If you hadn’t heard already, there’s a great deal of creative energy flowing through Palestine right now. The very first Palestine Photo-Marathon was launched by the Danish House in Palestine (DHIP) earlier this month, where scores of amateur and professional photographers came together in a competition to interpret a series of themes within a limited period of time. Here artist and photographer Maher Khatib shares his experiences.
As a photographer of Palestinian descent who has lived in Denmark for over 25 years, I am always eager to expose the stories, colors and details that are invisible to audiences outside of Palestine. We are all so used to seeing the difficult side of Palestinian reality: the occupation, the Wall, the clashes, the demonstrations. Very rarely do we see the fabric of everyday life.
Palestine boasts some amazing photographers: Rula Halawani and Ahlam Shibli to name a few. Among the younger generation Yazan Khalili and Khaled Jarrar come to mind. Yet the photography community is very small, and there is no widespread sense that photography need not be documentary or journalistic to have an impact.

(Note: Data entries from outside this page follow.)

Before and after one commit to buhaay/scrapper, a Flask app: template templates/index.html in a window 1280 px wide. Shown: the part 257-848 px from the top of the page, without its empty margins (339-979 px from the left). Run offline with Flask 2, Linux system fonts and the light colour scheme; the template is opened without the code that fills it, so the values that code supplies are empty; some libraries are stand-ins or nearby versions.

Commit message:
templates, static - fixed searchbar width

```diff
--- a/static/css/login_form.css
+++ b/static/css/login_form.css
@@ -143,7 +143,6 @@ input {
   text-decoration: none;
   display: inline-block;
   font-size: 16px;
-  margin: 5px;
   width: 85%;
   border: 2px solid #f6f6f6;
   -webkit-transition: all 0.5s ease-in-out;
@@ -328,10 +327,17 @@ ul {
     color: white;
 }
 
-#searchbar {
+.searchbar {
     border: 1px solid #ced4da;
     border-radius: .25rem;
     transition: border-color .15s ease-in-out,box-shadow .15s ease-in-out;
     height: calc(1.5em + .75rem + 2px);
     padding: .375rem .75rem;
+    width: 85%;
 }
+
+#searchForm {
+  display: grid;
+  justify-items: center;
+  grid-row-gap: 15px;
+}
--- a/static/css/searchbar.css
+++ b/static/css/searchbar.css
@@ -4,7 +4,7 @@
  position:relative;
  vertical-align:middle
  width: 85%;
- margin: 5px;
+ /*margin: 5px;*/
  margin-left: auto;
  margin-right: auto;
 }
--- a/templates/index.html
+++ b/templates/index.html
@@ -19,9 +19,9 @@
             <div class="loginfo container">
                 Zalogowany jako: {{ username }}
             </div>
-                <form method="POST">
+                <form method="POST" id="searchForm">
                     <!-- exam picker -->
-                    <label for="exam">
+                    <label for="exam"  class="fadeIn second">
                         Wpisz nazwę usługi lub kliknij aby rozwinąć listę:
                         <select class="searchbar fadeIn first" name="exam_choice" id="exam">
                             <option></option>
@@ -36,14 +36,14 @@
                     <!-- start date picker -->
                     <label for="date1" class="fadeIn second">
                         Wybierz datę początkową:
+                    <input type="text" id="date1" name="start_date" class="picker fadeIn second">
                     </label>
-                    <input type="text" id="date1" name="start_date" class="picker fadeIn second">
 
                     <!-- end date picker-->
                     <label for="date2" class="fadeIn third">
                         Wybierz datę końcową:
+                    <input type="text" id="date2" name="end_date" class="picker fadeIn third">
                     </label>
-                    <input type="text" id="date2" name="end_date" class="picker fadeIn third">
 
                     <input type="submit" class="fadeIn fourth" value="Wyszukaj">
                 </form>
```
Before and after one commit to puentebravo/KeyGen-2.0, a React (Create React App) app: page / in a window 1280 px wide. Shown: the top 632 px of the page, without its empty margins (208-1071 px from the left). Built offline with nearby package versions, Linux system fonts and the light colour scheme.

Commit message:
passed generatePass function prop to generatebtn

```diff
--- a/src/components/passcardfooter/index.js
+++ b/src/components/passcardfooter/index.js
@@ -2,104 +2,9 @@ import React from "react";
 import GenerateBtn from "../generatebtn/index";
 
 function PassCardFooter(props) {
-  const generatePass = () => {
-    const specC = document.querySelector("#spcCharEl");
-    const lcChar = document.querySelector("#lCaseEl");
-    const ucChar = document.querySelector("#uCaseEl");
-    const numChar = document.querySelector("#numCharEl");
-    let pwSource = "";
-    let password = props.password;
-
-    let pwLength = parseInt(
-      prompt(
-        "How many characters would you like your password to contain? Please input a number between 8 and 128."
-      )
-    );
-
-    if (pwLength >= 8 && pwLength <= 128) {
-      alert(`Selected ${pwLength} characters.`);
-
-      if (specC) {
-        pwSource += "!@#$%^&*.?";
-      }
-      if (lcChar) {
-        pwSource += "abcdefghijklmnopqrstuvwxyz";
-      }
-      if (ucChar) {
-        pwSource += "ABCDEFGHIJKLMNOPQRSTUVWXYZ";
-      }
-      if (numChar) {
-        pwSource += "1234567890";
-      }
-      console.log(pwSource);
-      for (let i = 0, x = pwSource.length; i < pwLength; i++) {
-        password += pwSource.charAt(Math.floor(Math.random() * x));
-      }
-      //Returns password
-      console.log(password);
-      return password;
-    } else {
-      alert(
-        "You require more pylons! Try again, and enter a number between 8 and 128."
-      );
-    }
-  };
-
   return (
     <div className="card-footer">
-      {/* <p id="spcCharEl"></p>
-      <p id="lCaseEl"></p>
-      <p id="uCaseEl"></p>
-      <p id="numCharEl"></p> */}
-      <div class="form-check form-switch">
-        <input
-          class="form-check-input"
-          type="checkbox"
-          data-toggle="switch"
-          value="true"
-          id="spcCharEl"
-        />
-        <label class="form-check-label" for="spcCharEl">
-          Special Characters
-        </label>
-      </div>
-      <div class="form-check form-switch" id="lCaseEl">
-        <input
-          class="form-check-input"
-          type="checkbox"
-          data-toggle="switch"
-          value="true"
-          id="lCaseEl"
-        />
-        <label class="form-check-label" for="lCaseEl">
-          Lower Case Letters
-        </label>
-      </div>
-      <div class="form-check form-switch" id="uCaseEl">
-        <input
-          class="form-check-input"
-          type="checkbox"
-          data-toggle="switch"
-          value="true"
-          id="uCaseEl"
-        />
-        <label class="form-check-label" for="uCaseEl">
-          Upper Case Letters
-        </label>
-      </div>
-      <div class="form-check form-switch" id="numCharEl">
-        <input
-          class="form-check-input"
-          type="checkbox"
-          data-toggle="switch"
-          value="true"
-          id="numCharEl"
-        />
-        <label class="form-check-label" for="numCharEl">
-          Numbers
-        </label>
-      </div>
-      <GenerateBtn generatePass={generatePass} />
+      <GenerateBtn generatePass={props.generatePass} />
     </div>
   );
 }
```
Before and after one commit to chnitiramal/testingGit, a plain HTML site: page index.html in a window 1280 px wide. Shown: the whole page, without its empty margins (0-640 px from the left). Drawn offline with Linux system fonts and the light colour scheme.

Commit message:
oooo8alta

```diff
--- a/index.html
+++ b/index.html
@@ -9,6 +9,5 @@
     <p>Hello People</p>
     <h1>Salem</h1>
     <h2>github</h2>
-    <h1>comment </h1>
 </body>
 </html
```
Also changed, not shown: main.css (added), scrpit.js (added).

The photo-marathon began at 9 am sharp on May 1. There was anticipation and nervous smiles all around because very few participants knew each other. In total 72 people signed up for the marathon. 39 completed. It’s not everyday you see so many photographers and people who love photography in one place in Palestine. Young and old, of all classes, carrying big and small cameras, phones and iPads – they were anxiously waiting to be presented with the themes which were developed by the young Palestinian poet Dalia Taha and comedian Manal Awad in coordination with DHIP.
Anjidd zaaki, theme #1 translates to “so delicious”. Bint al-hara, theme #4, doesn’t translate well into English. Not quite the girl next door. Not quite the neighbor’s girl. Perhaps best translated as homey girl. Theme #6: Ana urid… A paraphrase of the chants of the Arab Spring – al-sha’b yurid (the people want). Here the I is the subject. I want…
I followed some of the participants around the narrow streets of Ramallah’s old city. One young guy, Bassam Darrab, had no camera but used his 7″ Galaxy tablet: “Look, I’m not a photographer, and I don’t have a camera but I love photography and I want to meet people and try this challenge.” And it was no small challenge for him to walk and hold the tablet and take photos. But he managed quite well. And why not, I thought to myself, why not a tablet. This isn’t a technical competition but more about creating compelling images.
Dr. Abdallah A Shararah, the oldest participant in the photo-marathon, is a physician. He hadn’t used his camera for years. We’d met at the Ramallah coffee shop, a famous hangout for the city’s intellectuals, artists, and activists. He asked about the photo-marathon and I encouraged him to sign up for the shorter 6-hour competition. He signed up for the 12-hour one instead and was very excited as he held the first set of four themes in his hand. When he returned at 1 pm to pick up the next set of themes, I followed him outside Ramallah.
We talked about the photo-marathon, and he told me that something had begun to shift inside him: “You know, life here is very hard. Sometimes you forget that you live. It’s like I haven’t changed oil in my car for a long time. I only remembered it today because it’s an important day. It hasn’t felt like an important day for so long. I am very happy that I decided to join because I need to restart my soul, and this is a good opportunity. It’s soul therapy, you know. It’s like challenging myself using my photography to leave everything, wife, house, kids, work, etc. behind and only think about myself for a whole, long day. It was wonderful to clean my camera. You know what I mean?” I did.
I left him and went back to DHIP. He called me two hours before the deadline. His batteries for the camera had died, and he couldn’t find a store and he still had three themes to go. I told him to come back. We went out on the balcony with a coffee and he sat on the ground, lit a cigarette and took a long puff. “This is so difficult, Maher, but I haven’t enjoyed a day like this one for a long time.” He recharged the batteries and went out. When he returned at 9 pm with his 12 images, he bore the gentlest of smiles. We had another coffee and another cigarette together. We hardly exchanged a word. We didn’t need to.
Maher Khatib is a visual artist and photographer. He helped coordinate the first Palestine Photo-Marathon. Maher lives in Ringsted, Denmark.
The Danish House in Palestine (DHIP) is an independent non-governmental organisation that works to enhance mutual understanding and trust between Danes and Palestinians. DHIP builds creative frameworks for professional and cultural exchange.
Palestine Photo-Marathon is supported by International Media Support (IMS).